Filter the entries below, keeping every line that has the word "react".

________________________________________

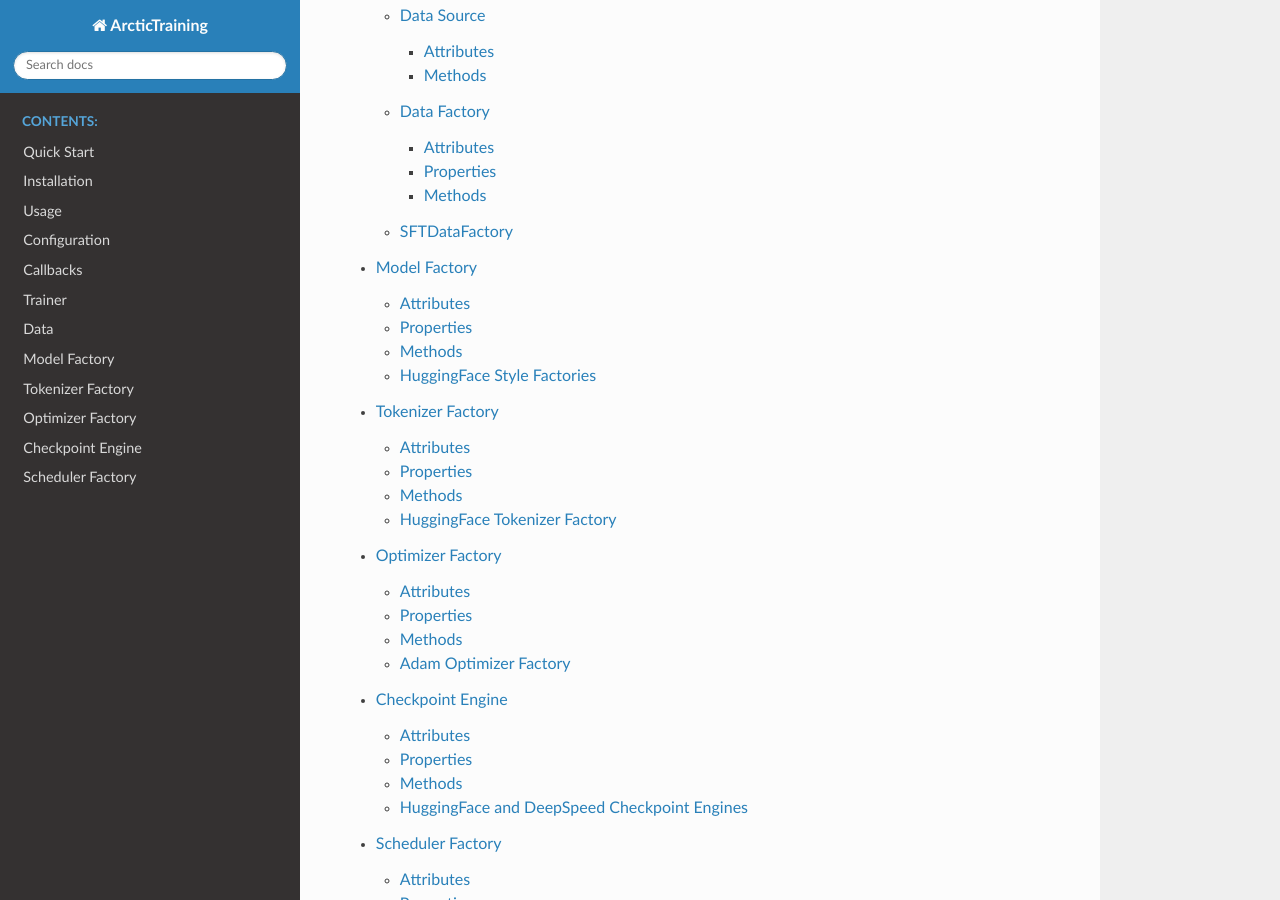
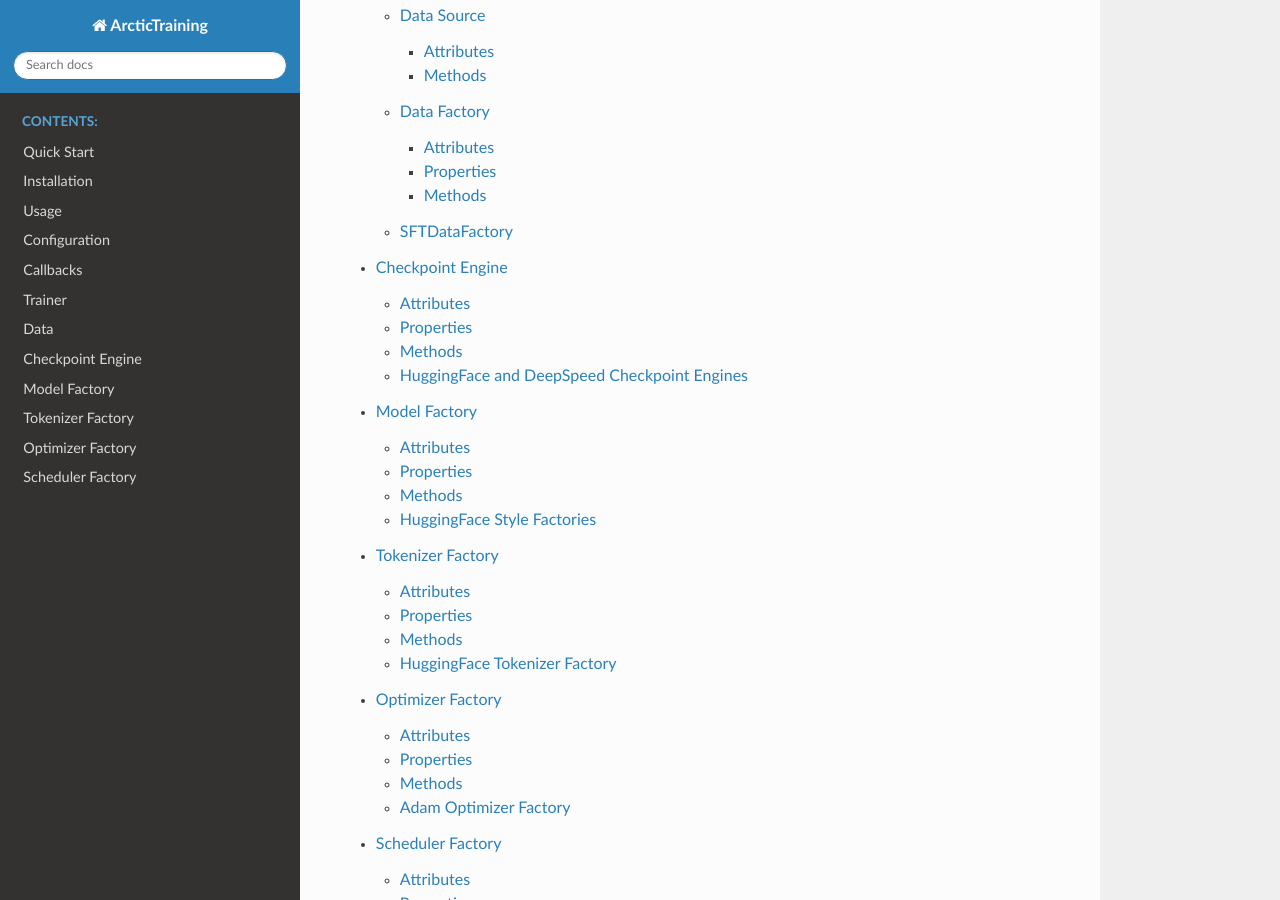
Before and after one commit to snowflakedb/ArcticTraining, a Sphinx documentation site: the page built from docs/index.rst, in a window 1280 px wide and 900 px high, scrolled down 1868 px. Built offline with Sphinx 7.4.7 and the Read the Docs theme 3.1.0, drawn with Linux system fonts in a browser that asks for light colours.

```diff
--- a/docs/index.rst
+++ b/docs/index.rst
@@ -64,8 +64,8 @@ Contents
    callbacks
    trainer
    data
+   checkpoint
    model
    tokenizer
    optimizer
-   checkpoint
    scheduler
```
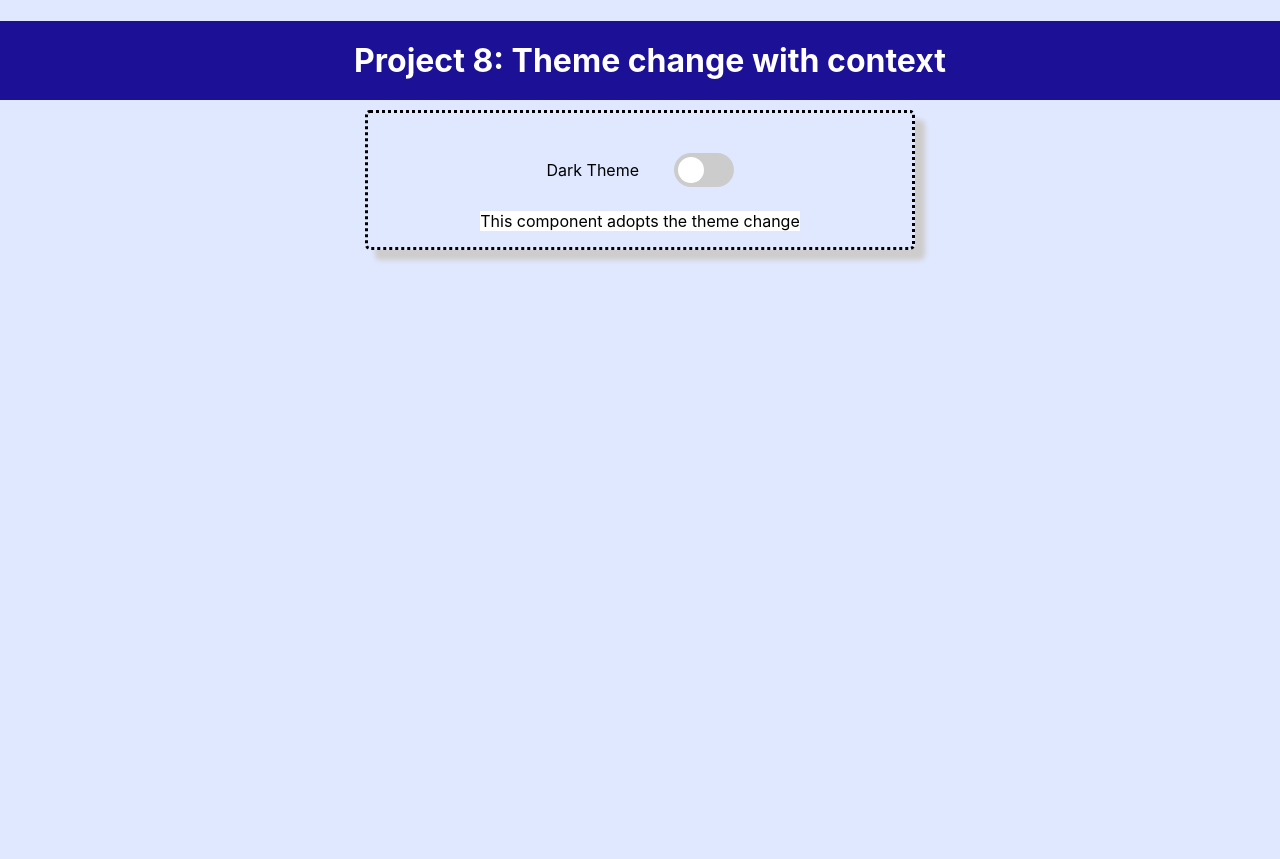
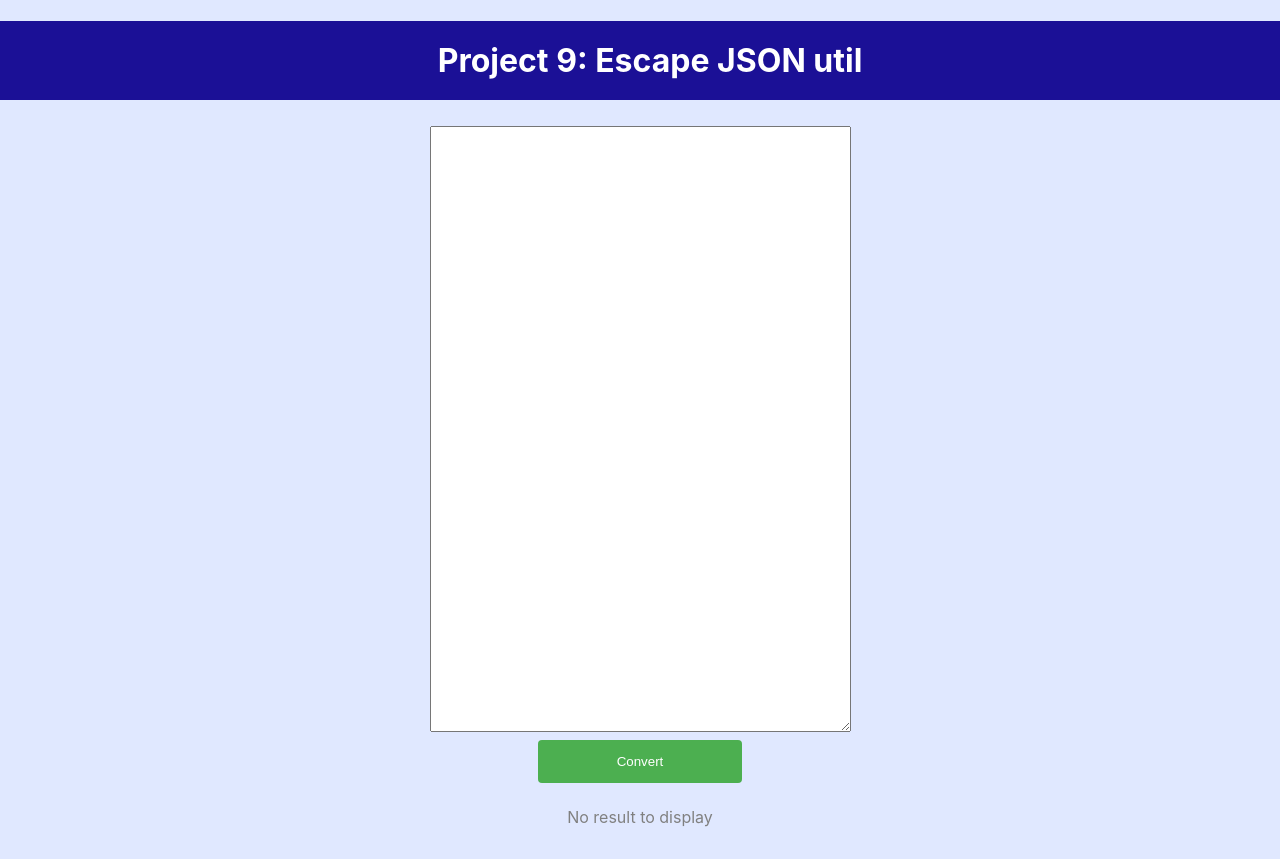
Before and after one commit to skatkar/react-projects-beginner, a React (Create React App) app: page / in a window 1280 px wide. Before the commit the page ends 800 px from the top, so only its background shows below. Built offline with nearby package versions, Linux system fonts and the light colour scheme.

Commit message:
EscapeJSON utility

```diff
--- a/src/App.js
+++ b/src/App.js
@@ -7,6 +7,7 @@ import VideoPlayer from "./components/VideoPlayer/VideoPlayer";
 import BmiCalc from "./components/BmiCalc/BmiCalc";
 import ThemeProvider from "./store/ThemeProvider";
 import ThemeChange from "./components/ThemeChange/ThemeChange";
+import EscapeJSON from "./components/EscapeJSON/EscapeJSON";
 
 // First project
 /*
@@ -57,6 +58,8 @@ function App() {
 }
 */
 
+// Context API - Theme change
+/*
 function App() {
   return (
     <ThemeProvider>
@@ -65,4 +68,9 @@ function App() {
   );
 }
 
+*/
+
+function App() {
+  return <EscapeJSON />;
+}
 export default App;
--- /dev/null
+++ b/src/components/EscapeJSON/EscapeJSON.js
@@ -0,0 +1,41 @@
+import ListItem from "./ListItem";
+import classes from "./EscapeJSON.module.css";
+import { useState } from "react";
+import InputForm from "./InputForm";
+
+/*
+  // Refer this code - This will search as the user types in but will wait for 500ms
+  const searchInput = useRef(null);
+
+useEffect(() => {
+  const debouncedSearch = () => {
+    // do something with the search input value
+  };
+
+  searchInput.current.addEventListener("input", debouncedSearch, {
+    debounce: 500, // delay the search by 500ms
+  });
+}, []);
+
+*/
+
+const EscapeJSON = () => {
+  const [inputJson, setInputJson] = useState("");
+
+  const submitHandler = (data) => setInputJson(data);
+
+  return (
+    <>
+      <h1>Project 9: Escape JSON util</h1>
+      <div className={classes.container}>
+        <InputForm onSubmit={submitHandler} />
+        {inputJson.length === 0 && (
+          <p style={{ color: "grey" }}>No result to display</p>
+        )}
+        {inputJson.length !== 0 && <ListItem escapedString={inputJson} />}
+      </div>
+    </>
+  );
+};
+
+export default EscapeJSON;
--- /dev/null
+++ b/src/components/EscapeJSON/EscapeJSON.module.css
@@ -0,0 +1,9 @@
+.container {
+    display: flex;
+    flex-direction: column;
+    justify-content: center;
+    align-items: center;
+    width: 50%;
+    margin: auto;
+    padding: 1rem;
+}
--- /dev/null
+++ b/src/components/EscapeJSON/InputForm.js
@@ -0,0 +1,44 @@
+import classes from "./InputForm.module.css";
+import { useRef } from "react";
+
+const InputForm = (props) => {
+  const inputRef = useRef("");
+
+  const onSubmitHandler = async (event) => {
+    event.preventDefault();
+
+    let jsonObject = inputRef.current.value;
+    let jsonString = JSON.stringify(jsonObject);
+    let escapedString = jsonString.replace(/[\n\t\r"']/g, function (char) {
+      // Replace special characters with their escaped counterparts
+      switch (char) {
+        case "\n":
+          return "\\n";
+        case "\t":
+          return "\\t";
+        case "\r":
+          return "\\r";
+        case '"':
+          return '\\"';
+        case "'":
+          return "\\'";
+        // Add more cases if needed
+        default:
+          return char;
+      }
+    });
+    props.onSubmit(escapedString.replace(/\\\\/g, "\\"));
+    console.log(escapedString.replace(/\\\\/g, "\\"));
+    inputRef.current.value = "";
+  };
+
+  return (
+    <form className={classes["search-form"]} onSubmit={onSubmitHandler}>
+      {/* <input type="text" placeholder="Input JSON goes here" ref={inputRef} /> */}
+      <textarea rows={40} cols={50} ref={inputRef} />
+      <input type="submit" value="Convert" />
+    </form>
+  );
+};
+
+export default InputForm;
--- /dev/null
+++ b/src/components/EscapeJSON/InputForm.module.css
@@ -0,0 +1,8 @@
+.search-form {
+    display: flex;
+    justify-content: center;
+    align-items: center;
+    justify-content: space-around;
+    width: 80%;
+    flex-direction: column;
+}
--- /dev/null
+++ b/src/components/EscapeJSON/ListItem.js
@@ -0,0 +1,7 @@
+import classes from "./ListItem.module.css";
+const ListItem = (props) => {
+  const string = props.escapedString;
+  return <div className={classes.user}>{string}</div>;
+};
+
+export default ListItem;
--- /dev/null
+++ b/src/components/EscapeJSON/ListItem.module.css
@@ -0,0 +1,13 @@
+.user {
+    height: 100px;
+    margin: 10px;
+    padding: 10px;
+    border: 1px solid black;
+    border-radius: 4px;
+    display: flex;
+    flex-direction: column;
+    justify-content: space-between;
+    align-items: center;
+    width: 80%;
+    box-shadow: 5px 5px 5px rgb(206, 204, 204);
+}
```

________________________________________

Exercise solution:
Before and after one commit to skatkar/react-projects-beginner, a React (Create React App) app: page / in a window 1280 px wide. Before the commit the page ends 800 px from the top, so only its background shows below. Built offline with nearby package versions, Linux system fonts and the light colour scheme.
+import { useState } from "react";
+import { useRef } from "react";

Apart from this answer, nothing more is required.